WHAT YOU SHOULD DO
Pictures aside, write out every record exactly as it appears.

SUPPLIED DATA
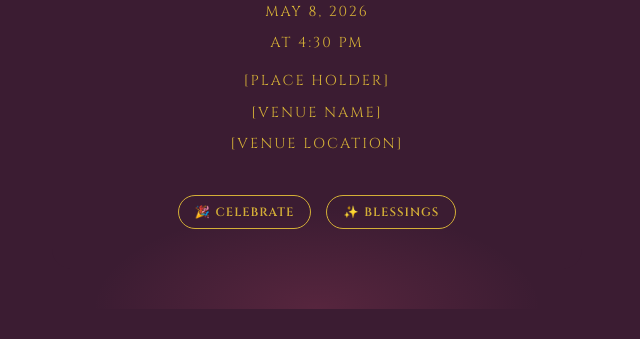
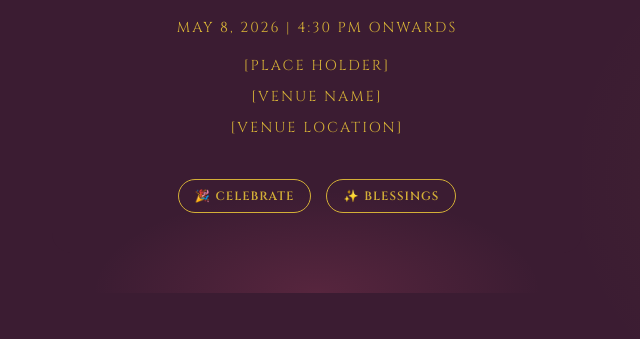
Before and after one commit to Shikhara-mannem/wedding-events, a plain HTML site: page index.html in a window 1280 px wide. Shown: the part 461-800 px from the top of the page, without its empty margins (323-963 px from the left). Drawn offline with nearby package versions, Linux system fonts and the light colour scheme.

Commit message:
Update index.html

```diff
--- a/index.html
+++ b/index.html
@@ -18,6 +18,19 @@
             align-items: center;
             min-height: 100vh;
             overflow: hidden; /* For full screen particle effects */
+        }
+
+        .bg-pattern {
+            position: absolute;
+            top: 0;
+            left: 0;
+            width: 100%;
+            height: 100%;
+            background-image:
+                radial-gradient(circle at 10% 20%, rgba(212, 175, 55, 0.05) 0%, transparent 20%),
+                radial-gradient(circle at 90% 80%, rgba(212, 175, 55, 0.05) 0%, transparent 20%);
+            z-index: 1;
+            pointer-events: none;
         }
 
         .invitation-card {
@@ -43,13 +56,11 @@
 
         .floral-top {
             top: -40px;
-            /* Placeholder for top floral cluster */
             background: radial-gradient(ellipse at top, rgba(247, 92, 130, 0.15) 0%, transparent 60%);
         }
 
         .floral-bottom {
             bottom: -40px;
-            /* Placeholder for bottom floral cluster */
             background: radial-gradient(ellipse at bottom, rgba(247, 92, 130, 0.15) 0%, transparent 60%);
         }
 
@@ -150,6 +161,8 @@
 </head>
 <body>
 
+    <div class="bg-pattern"></div>
+
     <div class="invitation-card" id="cardArea">
         <div class="floral-top"></div>
 
@@ -161,8 +174,7 @@
         <h1>Sai Kumar</h1>
 
         <div class="event-details">
-            <p>MAY 8, 2026</p>
-            <p>At 4:30 PM</p>
+            <p>MAY 8, 2026 | 4:30 PM onwards</p>
             <p style="margin-top:15px;">[PLACE HOLDER]</p>
             <p>[VENUE NAME]</p>
             <p>[VENUE LOCATION]</p>
@@ -213,7 +225,7 @@
         }
 
         function triggerHearts() {
-            const emojis = [ '✨'];
+            const emojis = ['💖', '✨', '🌸', '💍'];
             var card = document.getElementById('cardArea');
             var rect = card.getBoundingClientRect();
 
```
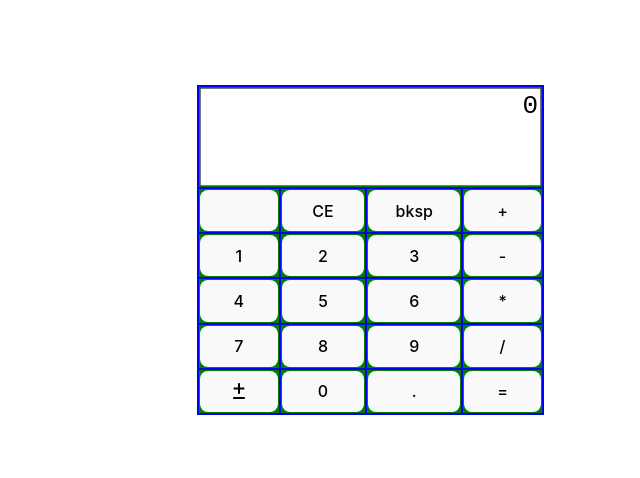
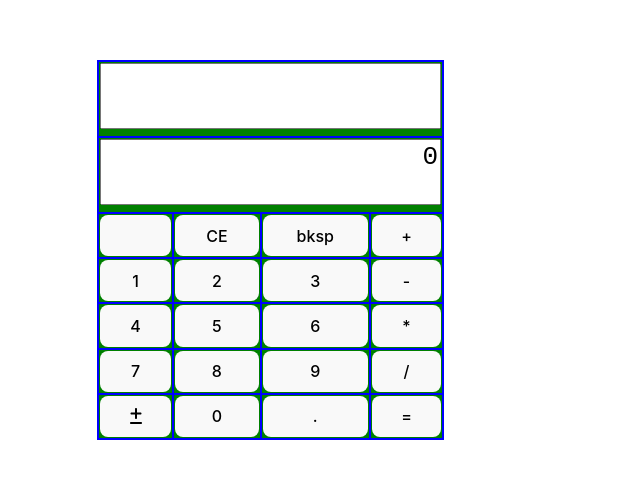
Before and after one commit to amalraj28/amalraj28.github.io, a React (Vite) app: page / in a window 1280 px wide. Shown: the part 150-628 px from the top of the page, without its empty margins (293-933 px from the left). Built offline with nearby package versions, Linux system fonts and the light colour scheme.

Commit message:
Added basics of functionality

```diff
--- a/src/App.jsx
+++ b/src/App.jsx
@@ -6,6 +6,9 @@ import { InputContext } from "./exports/exports";
 const initState = {
 	text: "0",
 	decimal: 0,
+	upperText: "",
+	clearLower: false,
+	equalPressed: false,
 };
 
 const reducer = (currState, action) => {
@@ -23,8 +26,39 @@ const reducer = (currState, action) => {
 		case "0":
 			return {
 				...currState,
-				text: text === "0" ? "" + action.val : text + action.val,
+				text:
+					text === "0" || currState.clearLower
+						? "" + action.val
+						: text + action.val,
+				clearLower: false,
 			};
+
+		case "=":
+			return {
+				...currState,
+				upperText: currState.upperText + currState.text + "=",
+				text: eval(currState.upperText + currState.text),
+				clearLower: true,
+				equalPressed: true,
+				decimal: 0,
+			};
+
+		case "+": {
+			const newText = currState.text + "+";
+			return { ...currState, upperText: newText, clearLower: true, decimal: 0 };
+		}
+		case "-": {
+			const newText = currState.text + "-";
+			return { ...currState, upperText: newText, clearLower: true, decimal: 0 };
+		}
+		case "*": {
+			const newText = currState.text + "*";
+			return { ...currState, upperText: newText, clearLower: true, decimal: 0 };
+		}
+		case "/": {
+			const newText = currState.text + "/";
+			return { ...currState, upperText: newText, clearLower: true, decimal: 0 };
+		}
 
 		case ".":
 			return currState.decimal === 0
@@ -35,8 +69,8 @@ const reducer = (currState, action) => {
 			return initState;
 
 		case "bksp":
-			return text.length < 2 || (text.length === 2 && text[0] === '-')
-				? initState
+			return text.length < 2 || (text.length === 2 && text[0] === "-")
+				? currState
 				: text[text.length - 1] === "."
 				? { ...currState, text: text.slice(0, -1), decimal: 0 }
 				: { ...currState, text: text.slice(0, -1) };
--- a/src/components/Calculator.jsx
+++ b/src/components/Calculator.jsx
@@ -9,7 +9,12 @@ function Calculator() {
 		<div className="table">
 			<table>
 				<tbody>
-					<tr className="input-row">
+					<tr className="input-row" id="upper-input">
+						<td className="input-field" colSpan={4}>
+							<Input upper={true} />
+						</td>
+					</tr>
+					<tr className="input-row" id="lower-input">
 						<td className="input-field" colSpan={4}>
 							<Input />
 						</td>
@@ -72,7 +77,10 @@ function Calculator() {
 					</tr>
 					<tr>
 						<td>
-							<Key value={<FontAwesomeIcon icon={faPlusMinus} />} name="plus-minus" />
+							<Key
+								value={<FontAwesomeIcon icon={faPlusMinus} />}
+								name="plus-minus"
+							/>
 						</td>
 						<td>
 							<Key value="0" />
--- a/src/components/Input.jsx
+++ b/src/components/Input.jsx
@@ -1,10 +1,12 @@
+/* eslint-disable react/prop-types */
 import { useContext } from "react";
 import "../styles/styles.css";
 import { InputContext } from "../exports/exports";
+// import { propTypes } from "prop-types";
 
-function Input() {
+function Input({ upper = false }) {
 	const { state, dispatch } = useContext(InputContext);
-
+	// console.log(upper)
 	return (
 		<div className="input-div">
 			<textarea
@@ -12,11 +14,13 @@ function Input() {
 				type="text"
 				name="number"
 				className="input"
-				value={state.text}
-				onChange={(e) => dispatch({val: e.target.value})}
+				value={upper ? state.upperText : state.text}
+				onChange={(e) => dispatch({ val: e.target.value })}
 			/>
 		</div>
 	);
 }
 
+// Input.propTypes = { upper: PropTypes.objectOf(proptypes.any) };
+
 export default Input;
--- a/src/styles/styles.css
+++ b/src/styles/styles.css
@@ -1,15 +1,15 @@
 .input {
-  width: inherit;
+  width: 100%;
   box-sizing: border-box;
   font-size: xx-large;
-  height: inherit;
+  height: 100%;
   resize: none;
   text-align: right;
 
 }
 
 .input-row {
-  height: 100px;
+  height: 70%;
 }
 
 .input-div {
@@ -26,7 +26,7 @@
 }
 
 .table {
-  width: 300px;
+  width: 500px;
 }
 
 .key {
@@ -45,6 +45,6 @@ tr {
 
 td {
   background-color: green;
-  width: 33%;
+  /* width: 33%; */
 
 }
```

THE COMPLETED TASK
Before and after one commit to Shikhara-mannem/wedding-events, a plain HTML site: page index.html in a window 1280 px wide. Shown: the part 461-800 px from the top of the page, without its empty margins (323-963 px from the left). Drawn offline with nearby package versions, Linux system fonts and the light colour scheme.

Commit message:
Update index.html

```diff
--- a/index.html
+++ b/index.html
@@ -18,6 +18,19 @@
             align-items: center;
             min-height: 100vh;
             overflow: hidden; /* For full screen particle effects */
+        }
+
+        .bg-pattern {
+            position: absolute;
+            top: 0;
+            left: 0;
+            width: 100%;
+            height: 100%;
+            background-image:
+                radial-gradient(circle at 10% 20%, rgba(212, 175, 55, 0.05) 0%, transparent 20%),
+                radial-gradient(circle at 90% 80%, rgba(212, 175, 55, 0.05) 0%, transparent 20%);
+            z-index: 1;
+            pointer-events: none;
         }
 
         .invitation-card {
@@ -43,13 +56,11 @@
 
         .floral-top {
             top: -40px;
-            /* Placeholder for top floral cluster */
             background: radial-gradient(ellipse at top, rgba(247, 92, 130, 0.15) 0%, transparent 60%);
         }
 
         .floral-bottom {
             bottom: -40px;
-            /* Placeholder for bottom floral cluster */
             background: radial-gradient(ellipse at bottom, rgba(247, 92, 130, 0.15) 0%, transparent 60%);
         }
 
@@ -150,6 +161,8 @@
 </head>
 <body>
 
+    <div class="bg-pattern"></div>
+
     <div class="invitation-card" id="cardArea">
         <div class="floral-top"></div>
 
@@ -161,8 +174,7 @@
         <h1>Sai Kumar</h1>
 
         <div class="event-details">
-            <p>MAY 8, 2026</p>
-            <p>At 4:30 PM</p>
+            <p>MAY 8, 2026 | 4:30 PM onwards</p>
             <p style="margin-top:15px;">[PLACE HOLDER]</p>
             <p>[VENUE NAME]</p>
             <p>[VENUE LOCATION]</p>
@@ -213,7 +225,7 @@
         }
 
         function triggerHearts() {
-            const emojis = [ '✨'];
+            const emojis = ['💖', '✨', '🌸', '💍'];
             var card = document.getElementById('cardArea');
             var rect = card.getBoundingClientRect();
 
```
Before and after one commit to amalraj28/amalraj28.github.io, a React (Vite) app: page / in a window 1280 px wide. Shown: the part 150-628 px from the top of the page, without its empty margins (293-933 px from the left). Built offline with nearby package versions, Linux system fonts and the light colour scheme.

Commit message:
Added basics of functionality

```diff
--- a/src/App.jsx
+++ b/src/App.jsx
@@ -6,6 +6,9 @@ import { InputContext } from "./exports/exports";
 const initState = {
 	text: "0",
 	decimal: 0,
+	upperText: "",
+	clearLower: false,
+	equalPressed: false,
 };
 
 const reducer = (currState, action) => {
@@ -23,8 +26,39 @@ const reducer = (currState, action) => {
 		case "0":
 			return {
 				...currState,
-				text: text === "0" ? "" + action.val : text + action.val,
+				text:
+					text === "0" || currState.clearLower
+						? "" + action.val
+						: text + action.val,
+				clearLower: false,
 			};
+
+		case "=":
+			return {
+				...currState,
+				upperText: currState.upperText + currState.text + "=",
+				text: eval(currState.upperText + currState.text),
+				clearLower: true,
+				equalPressed: true,
+				decimal: 0,
+			};
+
+		case "+": {
+			const newText = currState.text + "+";
+			return { ...currState, upperText: newText, clearLower: true, decimal: 0 };
+		}
+		case "-": {
+			const newText = currState.text + "-";
+			return { ...currState, upperText: newText, clearLower: true, decimal: 0 };
+		}
+		case "*": {
+			const newText = currState.text + "*";
+			return { ...currState, upperText: newText, clearLower: true, decimal: 0 };
+		}
+		case "/": {
+			const newText = currState.text + "/";
+			return { ...currState, upperText: newText, clearLower: true, decimal: 0 };
+		}
 
 		case ".":
 			return currState.decimal === 0
@@ -35,8 +69,8 @@ const reducer = (currState, action) => {
 			return initState;
 
 		case "bksp":
-			return text.length < 2 || (text.length === 2 && text[0] === '-')
-				? initState
+			return text.length < 2 || (text.length === 2 && text[0] === "-")
+				? currState
 				: text[text.length - 1] === "."
 				? { ...currState, text: text.slice(0, -1), decimal: 0 }
 				: { ...currState, text: text.slice(0, -1) };
--- a/src/components/Calculator.jsx
+++ b/src/components/Calculator.jsx
@@ -9,7 +9,12 @@ function Calculator() {
 		<div className="table">
 			<table>
 				<tbody>
-					<tr className="input-row">
+					<tr className="input-row" id="upper-input">
+						<td className="input-field" colSpan={4}>
+							<Input upper={true} />
+						</td>
+					</tr>
+					<tr className="input-row" id="lower-input">
 						<td className="input-field" colSpan={4}>
 							<Input />
 						</td>
@@ -72,7 +77,10 @@ function Calculator() {
 					</tr>
 					<tr>
 						<td>
-							<Key value={<FontAwesomeIcon icon={faPlusMinus} />} name="plus-minus" />
+							<Key
+								value={<FontAwesomeIcon icon={faPlusMinus} />}
+								name="plus-minus"
+							/>
 						</td>
 						<td>
 							<Key value="0" />
--- a/src/components/Input.jsx
+++ b/src/components/Input.jsx
@@ -1,10 +1,12 @@
+/* eslint-disable react/prop-types */
 import { useContext } from "react";
 import "../styles/styles.css";
 import { InputContext } from "../exports/exports";
+// import { propTypes } from "prop-types";
 
-function Input() {
+function Input({ upper = false }) {
 	const { state, dispatch } = useContext(InputContext);
-
+	// console.log(upper)
 	return (
 		<div className="input-div">
 			<textarea
@@ -12,11 +14,13 @@ function Input() {
 				type="text"
 				name="number"
 				className="input"
-				value={state.text}
-				onChange={(e) => dispatch({val: e.target.value})}
+				value={upper ? state.upperText : state.text}
+				onChange={(e) => dispatch({ val: e.target.value })}
 			/>
 		</div>
 	);
 }
 
+// Input.propTypes = { upper: PropTypes.objectOf(proptypes.any) };
+
 export default Input;
--- a/src/styles/styles.css
+++ b/src/styles/styles.css
@@ -1,15 +1,15 @@
 .input {
-  width: inherit;
+  width: 100%;
   box-sizing: border-box;
   font-size: xx-large;
-  height: inherit;
+  height: 100%;
   resize: none;
   text-align: right;
 
 }
 
 .input-row {
-  height: 100px;
+  height: 70%;
 }
 
 .input-div {
@@ -26,7 +26,7 @@
 }
 
 .table {
-  width: 300px;
+  width: 500px;
 }
 
 .key {
@@ -45,6 +45,6 @@ tr {
 
 td {
   background-color: green;
-  width: 33%;
+  /* width: 33%; */
 
 }
```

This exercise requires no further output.